For which non-constant rational functions $f(x)$ in $\mathbb{Q}(x)$ is there $\alpha$, algebraic over $\mathbb{Q}$, such that $\alpha$ and $f(\alpha) \neq \alpha$ are algebraic conjugates? More generally, can one describe the set of such $\alpha$ (empty/non-empty, finite/infinite etc.) if one is given $f$?

Examples:

- $f(x)=-x$: These are precisely the square roots of algebraic numbers $\beta$ such that there is no square root of $\beta$ in $\mathbb{Q}(\beta)$. There are infinitely many $\alpha$ and even infinitely many of degree $2$.
- $f(x)=x^2$: These are precisely the roots of unity of odd order, since $H(\alpha)=H(\alpha^2)=H(\alpha)^2$ implies $H(\alpha)=1$, so $\alpha$ a root of unity. Here $H(\alpha)$ is the absolute multiplicative Weil height of $\alpha$. There are infinitely many $\alpha$, but only finitely many of degree $\leq D$ for any $D$.
- $f(x)=x+1$: There is no $\alpha$. If there was and $P(x)$ was its minimal polynomial, then $P(x+1)$ would be another irreducible polynomial, vanishing at $\alpha$, with the same leading coefficient and hence $P(x+1)=P(x)$. Looking at the coefficients of the second highest power of $x$ now leads to a contradiction. Analogously for $f(x)=x+a$ if $a$ is any non-zero rational number.

So the existence of such an $\alpha$ and the set of all possible $\alpha$ seem to depend rather intricately on $f(x)$, which seems interesting to me. As I found no discussion of this question in the literature, I post it here.

UPDATE: Firstly thanks to all who have contributed so far! As Eric Wofsey pointed out, any solution $\alpha$ will satisfy $f^n(\alpha)=\alpha$ for some $n>1$, where $f^n$ is the $n$-th iterate of $f$. So one should consider solutions of the equation $f^n(x)-x=0$ or $f^p(x)-x=0$ for $p$ prime.

If the degree of $f$ is at least 2, one can always find irrational such solutions $\alpha$ with $f(\alpha) \neq \alpha$ by the answer of Joe Silverman. However, for his proof to work, we'd need to know that $f^k(\alpha)$ and $\alpha$ are conjugate for some $k$ with $0 < k <p$. I'm not enough of an expert to follow through with his hints for proving this, but if someone does, I'd be very happy about an answer!

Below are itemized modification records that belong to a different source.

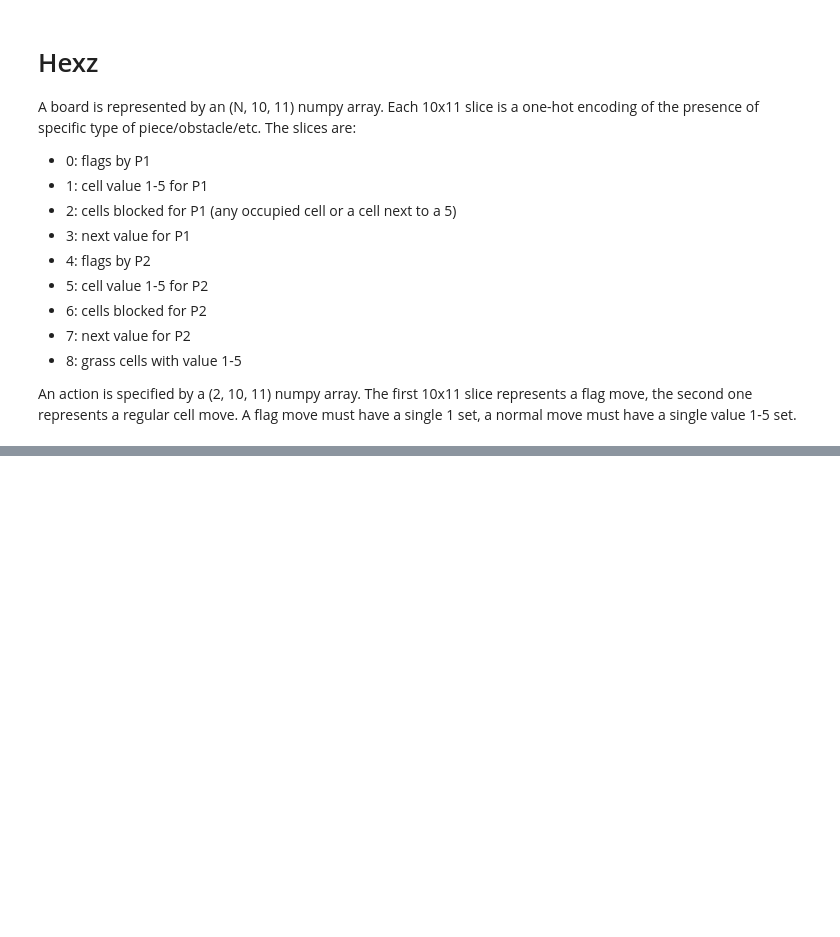
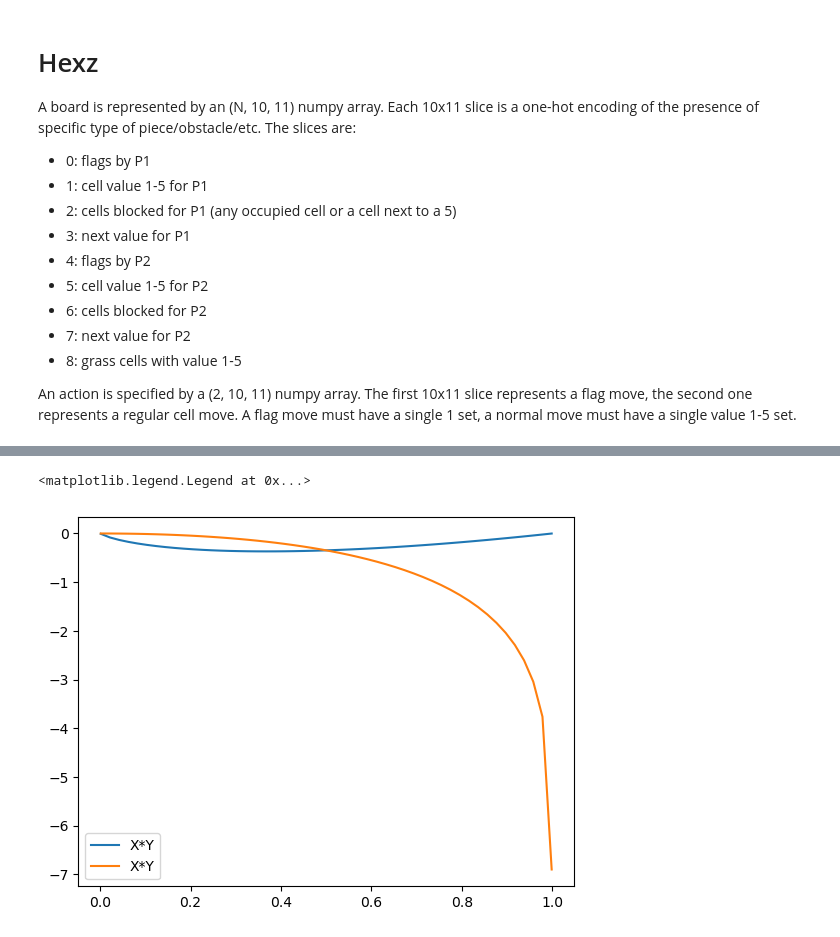
Before and after one commit to dnswlt/hexz, a Jupyter notebook: jupyter/Hexz.ipynb, the cells around one changed output, grey strips where cells are left out. Saved outputs shown, nothing was run; the diff lists cells and outputs as text; code cells hidden in the pictures; blank space fills up the shorter version.

```diff
--- a/jupyter/Hexz.ipynb
+++ b/jupyter/Hexz.ipynb
@@ -480,0 +779,10 @@ NameError: name 'h5' is not defined
+# %%
+X = np.linspace(0.001, 0.999)
+Y = np.log(X)
+# plt.plot(X, Y, label='Y')
+plt.plot(X, X*Y, label='X*Y')
+plt.plot(X, X*np.log(1-X), label='X*Y')
+plt.legend()
+# %% [output]
+<matplotlib.legend.Legend at 0x...>
+[figure, added]
```
Also changed, not shown: parts of 25 cells of this notebook.
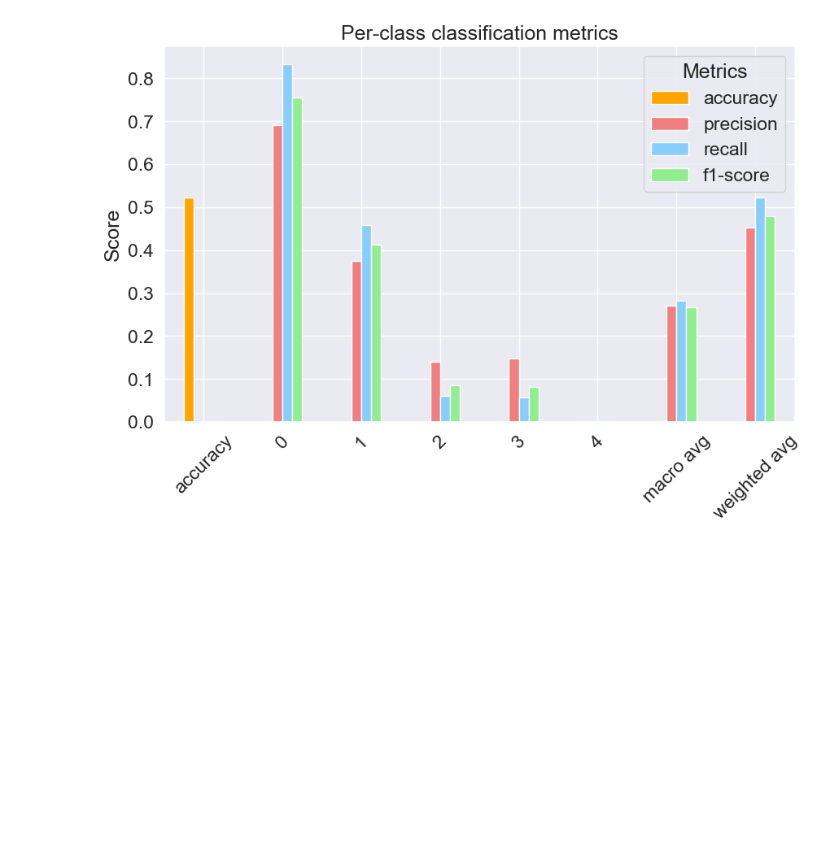
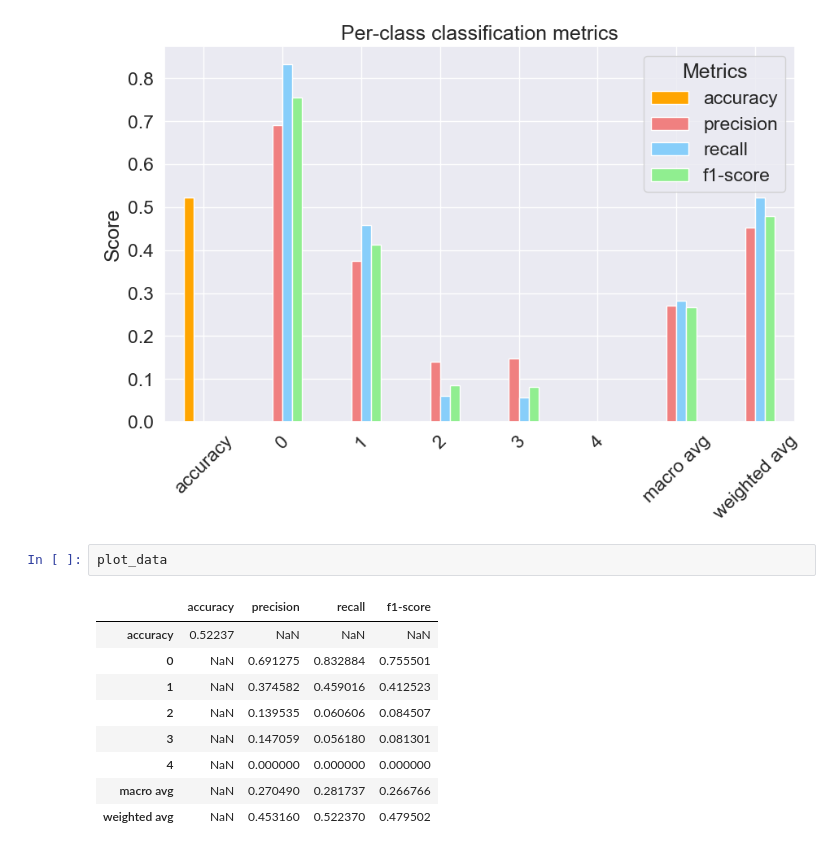
Before and after one commit to Mohamad-Namaki/Classification-Project-UCI-Heart-Disease, a Jupyter notebook: Classification Project - UCI Heart Disease/Project.ipynb, the cells around one changed output. Drawn from its saved outputs; the diff is of its cells as text; blank space fills up the shorter version.

```diff
--- a/Project.ipynb
+++ b/Classification Project - UCI Heart Disease/Project.ipynb
@@ -532,3 +532,15 @@ plt.legend(title='Metrics')
 plt.show()
 # %% [output]
 [figure]
+# %%
+plot_data
+# %% [output]
+|  | accuracy | precision | recall | f1-score |
+| accuracy | 0.52237 | NaN | NaN | NaN |
+| 0 | NaN | 0.691275 | 0.832884 | 0.755501 |
+| 1 | NaN | 0.374582 | 0.459016 | 0.412523 |
+| 2 | NaN | 0.139535 | 0.060606 | 0.084507 |
+| 3 | NaN | 0.147059 | 0.056180 | 0.081301 |
+| 4 | NaN | 0.000000 | 0.000000 | 0.000000 |
+| macro avg | NaN | 0.270490 | 0.281737 | 0.266766 |
+| weighted avg | NaN | 0.453160 | 0.522370 | 0.479502 |
```
Also changed, not shown: parts of 4 cells of this notebook, 2 other files.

If the degree of $f$ is 1, then $f$ is a Möbius transformation and all $f^n$ will have the same fixed points as $f$ (so there's no solution) unless $f$ is of finite order. In that case, if $f(x) \neq x$, the order is 2, 3, 4 or 6 (see http://home.wlu.edu/~dresdeng/papers/nine.pdf). By the same reference, in the latter three cases, $f$ is conjugate to $\frac{-1}{x+1}$, $\frac{x-1}{x+1}$ or $\frac{2x-1}{x+1}$, so it suffices to consider these $f$, which give rise to the minimal polynomials $x^3-nx^2-(n+3)x-1$ (closely related to the polynomial in GNiklasch's answer), $x^4+nx^3-6x^2-nx+1$ and $x^6-2nx^5+5(n-3)x^4+20x^3-5nx^2+2(n-3)x+1$, if my calculations are correct. If the order is 2, the map is of the form $\frac{-x+a}{bx+1}$ or $\frac{a}{x}$, which leads to $x^2+(bn-a)x+n$ or $x^2+nx+a$ respectively. So this case is somewhat degenerate, which explains the unusual behavior of $f(x)=-x$ and $f(x)=x+1$ above.